Repeat each record word for word. Leave nothing out.

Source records
********
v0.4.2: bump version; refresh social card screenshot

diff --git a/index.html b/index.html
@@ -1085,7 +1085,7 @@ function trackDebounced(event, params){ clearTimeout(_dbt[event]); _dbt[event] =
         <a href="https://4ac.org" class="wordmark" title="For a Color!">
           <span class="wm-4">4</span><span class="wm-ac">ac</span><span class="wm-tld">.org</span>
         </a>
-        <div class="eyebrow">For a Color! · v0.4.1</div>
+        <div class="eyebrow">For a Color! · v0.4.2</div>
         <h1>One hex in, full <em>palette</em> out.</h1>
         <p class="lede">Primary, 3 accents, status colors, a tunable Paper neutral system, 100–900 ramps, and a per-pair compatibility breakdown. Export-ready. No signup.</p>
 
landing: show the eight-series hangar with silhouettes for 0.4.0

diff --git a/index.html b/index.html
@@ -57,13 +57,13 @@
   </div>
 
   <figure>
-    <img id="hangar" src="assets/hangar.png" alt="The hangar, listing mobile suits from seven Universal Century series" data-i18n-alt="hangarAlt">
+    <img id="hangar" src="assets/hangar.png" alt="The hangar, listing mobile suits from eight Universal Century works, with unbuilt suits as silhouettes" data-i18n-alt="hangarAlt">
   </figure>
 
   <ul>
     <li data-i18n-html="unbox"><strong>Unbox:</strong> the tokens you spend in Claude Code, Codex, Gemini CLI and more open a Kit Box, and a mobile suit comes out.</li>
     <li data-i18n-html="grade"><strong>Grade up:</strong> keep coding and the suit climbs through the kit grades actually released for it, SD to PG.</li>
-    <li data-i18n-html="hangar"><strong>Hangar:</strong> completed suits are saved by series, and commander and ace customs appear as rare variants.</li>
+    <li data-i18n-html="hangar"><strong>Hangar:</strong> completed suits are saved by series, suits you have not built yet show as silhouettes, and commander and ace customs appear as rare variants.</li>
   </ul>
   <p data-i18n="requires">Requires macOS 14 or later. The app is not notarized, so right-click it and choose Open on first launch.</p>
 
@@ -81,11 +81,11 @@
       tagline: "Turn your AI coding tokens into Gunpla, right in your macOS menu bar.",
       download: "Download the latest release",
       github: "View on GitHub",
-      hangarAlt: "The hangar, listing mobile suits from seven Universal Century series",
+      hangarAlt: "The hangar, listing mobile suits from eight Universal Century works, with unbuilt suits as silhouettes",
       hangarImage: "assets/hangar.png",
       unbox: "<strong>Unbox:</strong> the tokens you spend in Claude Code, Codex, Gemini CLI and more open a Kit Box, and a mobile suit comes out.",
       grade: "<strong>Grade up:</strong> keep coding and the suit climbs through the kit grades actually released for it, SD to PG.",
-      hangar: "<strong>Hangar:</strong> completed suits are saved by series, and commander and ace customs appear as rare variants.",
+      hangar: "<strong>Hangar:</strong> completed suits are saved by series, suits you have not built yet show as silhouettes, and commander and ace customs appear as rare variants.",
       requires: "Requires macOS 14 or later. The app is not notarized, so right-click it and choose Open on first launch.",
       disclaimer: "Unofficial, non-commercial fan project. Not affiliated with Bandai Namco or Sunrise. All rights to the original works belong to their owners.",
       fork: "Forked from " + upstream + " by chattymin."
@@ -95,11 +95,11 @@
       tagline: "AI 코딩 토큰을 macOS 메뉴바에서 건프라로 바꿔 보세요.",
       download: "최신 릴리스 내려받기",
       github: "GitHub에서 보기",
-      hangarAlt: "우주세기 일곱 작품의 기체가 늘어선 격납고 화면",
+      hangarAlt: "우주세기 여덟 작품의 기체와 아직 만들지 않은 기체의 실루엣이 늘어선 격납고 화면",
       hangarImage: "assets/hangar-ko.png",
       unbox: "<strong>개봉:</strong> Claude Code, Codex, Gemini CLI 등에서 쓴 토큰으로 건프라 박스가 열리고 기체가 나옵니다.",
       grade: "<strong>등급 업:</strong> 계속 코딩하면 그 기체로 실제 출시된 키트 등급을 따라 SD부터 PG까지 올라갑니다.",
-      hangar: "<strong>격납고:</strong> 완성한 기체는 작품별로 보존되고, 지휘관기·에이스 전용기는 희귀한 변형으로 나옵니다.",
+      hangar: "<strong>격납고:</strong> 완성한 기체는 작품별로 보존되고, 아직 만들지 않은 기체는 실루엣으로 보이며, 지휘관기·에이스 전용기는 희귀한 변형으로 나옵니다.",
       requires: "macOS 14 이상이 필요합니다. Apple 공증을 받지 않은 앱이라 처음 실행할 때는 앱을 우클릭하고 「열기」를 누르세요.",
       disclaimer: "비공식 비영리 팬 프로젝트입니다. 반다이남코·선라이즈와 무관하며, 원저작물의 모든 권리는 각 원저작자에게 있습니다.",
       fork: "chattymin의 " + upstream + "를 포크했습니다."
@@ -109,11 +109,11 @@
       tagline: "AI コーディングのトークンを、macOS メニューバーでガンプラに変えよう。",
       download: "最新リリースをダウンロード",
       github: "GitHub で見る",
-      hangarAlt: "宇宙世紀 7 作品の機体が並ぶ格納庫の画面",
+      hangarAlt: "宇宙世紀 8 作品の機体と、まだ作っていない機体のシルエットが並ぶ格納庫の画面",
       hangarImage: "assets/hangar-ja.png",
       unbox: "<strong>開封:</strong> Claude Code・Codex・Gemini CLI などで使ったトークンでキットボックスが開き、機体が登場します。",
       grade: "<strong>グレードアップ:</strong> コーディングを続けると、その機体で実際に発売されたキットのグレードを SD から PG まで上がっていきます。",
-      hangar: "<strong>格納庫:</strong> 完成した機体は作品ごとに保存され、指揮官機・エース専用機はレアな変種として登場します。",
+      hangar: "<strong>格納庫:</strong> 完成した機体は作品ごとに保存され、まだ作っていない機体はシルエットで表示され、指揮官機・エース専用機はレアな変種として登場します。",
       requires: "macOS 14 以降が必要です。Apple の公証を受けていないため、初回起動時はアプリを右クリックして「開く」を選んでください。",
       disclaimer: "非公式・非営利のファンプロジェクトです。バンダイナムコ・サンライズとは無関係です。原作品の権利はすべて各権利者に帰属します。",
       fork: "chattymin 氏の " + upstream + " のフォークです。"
********
Exercise result:
v0.4.2: bump version; refresh social card screenshot

diff --git a/index.html b/index.html
@@ -1085,7 +1085,7 @@ function trackDebounced(event, params){ clearTimeout(_dbt[event]); _dbt[event] =
         <a href="https://4ac.org" class="wordmark" title="For a Color!">
           <span class="wm-4">4</span><span class="wm-ac">ac</span><span class="wm-tld">.org</span>
         </a>
-        <div class="eyebrow">For a Color! · v0.4.1</div>
+        <div class="eyebrow">For a Color! · v0.4.2</div>
         <h1>One hex in, full <em>palette</em> out.</h1>
         <p class="lede">Primary, 3 accents, status colors, a tunable Paper neutral system, 100–900 ramps, and a per-pair compatibility breakdown. Export-ready. No signup.</p>
 
landing: show the eight-series hangar with silhouettes for 0.4.0

diff --git a/index.html b/index.html
@@ -57,13 +57,13 @@
   </div>
 
   <figure>
-    <img id="hangar" src="assets/hangar.png" alt="The hangar, listing mobile suits from seven Universal Century series" data-i18n-alt="hangarAlt">
+    <img id="hangar" src="assets/hangar.png" alt="The hangar, listing mobile suits from eight Universal Century works, with unbuilt suits as silhouettes" data-i18n-alt="hangarAlt">
   </figure>
 
   <ul>
     <li data-i18n-html="unbox"><strong>Unbox:</strong> the tokens you spend in Claude Code, Codex, Gemini CLI and more open a Kit Box, and a mobile suit comes out.</li>
     <li data-i18n-html="grade"><strong>Grade up:</strong> keep coding and the suit climbs through the kit grades actually released for it, SD to PG.</li>
-    <li data-i18n-html="hangar"><strong>Hangar:</strong> completed suits are saved by series, and commander and ace customs appear as rare variants.</li>
+    <li data-i18n-html="hangar"><strong>Hangar:</strong> completed suits are saved by series, suits you have not built yet show as silhouettes, and commander and ace customs appear as rare variants.</li>
   </ul>
   <p data-i18n="requires">Requires macOS 14 or later. The app is not notarized, so right-click it and choose Open on first launch.</p>
 
@@ -81,11 +81,11 @@
       tagline: "Turn your AI coding tokens into Gunpla, right in your macOS menu bar.",
       download: "Download the latest release",
       github: "View on GitHub",
-      hangarAlt: "The hangar, listing mobile suits from seven Universal Century series",
+      hangarAlt: "The hangar, listing mobile suits from eight Universal Century works, with unbuilt suits as silhouettes",
       hangarImage: "assets/hangar.png",
       unbox: "<strong>Unbox:</strong> the tokens you spend in Claude Code, Codex, Gemini CLI and more open a Kit Box, and a mobile suit comes out.",
       grade: "<strong>Grade up:</strong> keep coding and the suit climbs through the kit grades actually released for it, SD to PG.",
-      hangar: "<strong>Hangar:</strong> completed suits are saved by series, and commander and ace customs appear as rare variants.",
+      hangar: "<strong>Hangar:</strong> completed suits are saved by series, suits you have not built yet show as silhouettes, and commander and ace customs appear as rare variants.",
       requires: "Requires macOS 14 or later. The app is not notarized, so right-click it and choose Open on first launch.",
       disclaimer: "Unofficial, non-commercial fan project. Not affiliated with Bandai Namco or Sunrise. All rights to the original works belong to their owners.",
       fork: "Forked from " + upstream + " by chattymin."
@@ -95,11 +95,11 @@
       tagline: "AI 코딩 토큰을 macOS 메뉴바에서 건프라로 바꿔 보세요.",
       download: "최신 릴리스 내려받기",
       github: "GitHub에서 보기",
-      hangarAlt: "우주세기 일곱 작품의 기체가 늘어선 격납고 화면",
+      hangarAlt: "우주세기 여덟 작품의 기체와 아직 만들지 않은 기체의 실루엣이 늘어선 격납고 화면",
       hangarImage: "assets/hangar-ko.png",
       unbox: "<strong>개봉:</strong> Claude Code, Codex, Gemini CLI 등에서 쓴 토큰으로 건프라 박스가 열리고 기체가 나옵니다.",
       grade: "<strong>등급 업:</strong> 계속 코딩하면 그 기체로 실제 출시된 키트 등급을 따라 SD부터 PG까지 올라갑니다.",
-      hangar: "<strong>격납고:</strong> 완성한 기체는 작품별로 보존되고, 지휘관기·에이스 전용기는 희귀한 변형으로 나옵니다.",
+      hangar: "<strong>격납고:</strong> 완성한 기체는 작품별로 보존되고, 아직 만들지 않은 기체는 실루엣으로 보이며, 지휘관기·에이스 전용기는 희귀한 변형으로 나옵니다.",
       requires: "macOS 14 이상이 필요합니다. Apple 공증을 받지 않은 앱이라 처음 실행할 때는 앱을 우클릭하고 「열기」를 누르세요.",
       disclaimer: "비공식 비영리 팬 프로젝트입니다. 반다이남코·선라이즈와 무관하며, 원저작물의 모든 권리는 각 원저작자에게 있습니다.",
       fork: "chattymin의 " + upstream + "를 포크했습니다."
@@ -109,11 +109,11 @@
       tagline: "AI コーディングのトークンを、macOS メニューバーでガンプラに変えよう。",
       download: "最新リリースをダウンロード",
       github: "GitHub で見る",
-      hangarAlt: "宇宙世紀 7 作品の機体が並ぶ格納庫の画面",
+      hangarAlt: "宇宙世紀 8 作品の機体と、まだ作っていない機体のシルエットが並ぶ格納庫の画面",
       hangarImage: "assets/hangar-ja.png",
       unbox: "<strong>開封:</strong> Claude Code・Codex・Gemini CLI などで使ったトークンでキットボックスが開き、機体が登場します。",
       grade: "<strong>グレードアップ:</strong> コーディングを続けると、その機体で実際に発売されたキットのグレードを SD から PG まで上がっていきます。",
-      hangar: "<strong>格納庫:</strong> 完成した機体は作品ごとに保存され、指揮官機・エース専用機はレアな変種として登場します。",
+      hangar: "<strong>格納庫:</strong> 完成した機体は作品ごとに保存され、まだ作っていない機体はシルエットで表示され、指揮官機・エース専用機はレアな変種として登場します。",
       requires: "macOS 14 以降が必要です。Apple の公証を受けていないため、初回起動時はアプリを右クリックして「開く」を選んでください。",
       disclaimer: "非公式・非営利のファンプロジェクトです。バンダイナムコ・サンライズとは無関係です。原作品の権利はすべて各権利者に帰属します。",
       fork: "chattymin 氏の " + upstream + " のフォークです。"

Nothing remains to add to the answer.